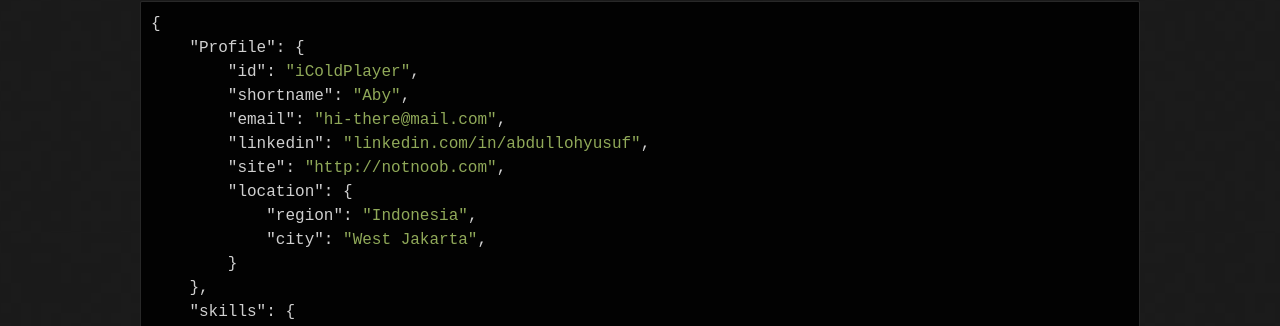
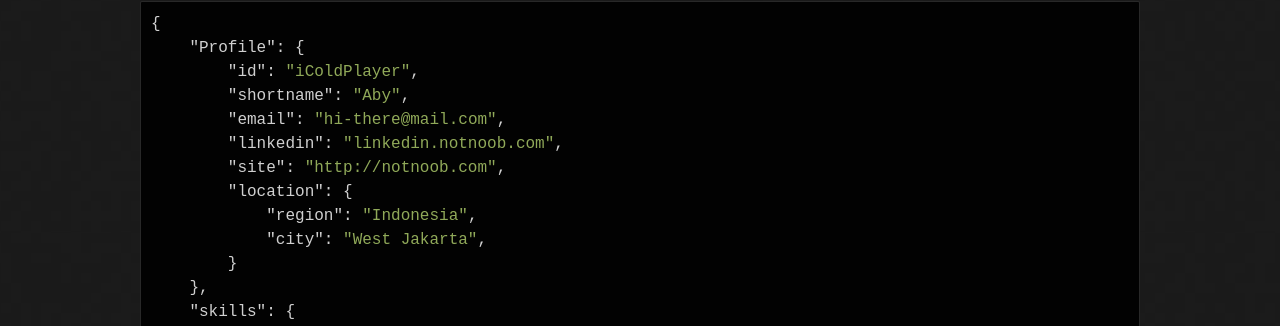
Before and after one commit to iColdPlayer/aby, a Jekyll site: the page built from index.md, in a window 1280 px wide. Shown: the part 300-626 px from the top of the page. Built offline with Jekyll 4.4.1, drawn with Linux system fonts in a browser that asks for light colours.

Commit message:
Update index.md

```diff
--- a/index.md
+++ b/index.md
@@ -10,7 +10,7 @@ layout: default
         "id": "iColdPlayer",
         "shortname": "Aby",
         "email": "hi-there@mail.com",
-        "linkedin": "linkedin.com/in/abdullohyusuf",
+        "linkedin": "linkedin.notnoob.com",
         "site": "http://notnoob.com",
         "location": {
             "region": "Indonesia",
```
# # # # # # #
Please write the data out again exactly, but do not carry over the pictures.

Before and after one commit to iColdPlayer/aby, a Jekyll site: the page built from index.md, in a window 1280 px wide. Shown: the part 300-626 px from the top of the page. Built offline with Jekyll 4.4.1, drawn with Linux system fonts in a browser that asks for light colours.

Commit message:
Update index.md

```diff
--- a/index.md
+++ b/index.md
@@ -10,7 +10,7 @@ layout: default
         "id": "iColdPlayer",
         "shortname": "Aby",
         "email": "hi-there@mail.com",
-        "linkedin": "linkedin.com/in/abdullohyusuf",
+        "linkedin": "linkedin.notnoob.com",
         "site": "http://notnoob.com",
         "location": {
             "region": "Indonesia",
```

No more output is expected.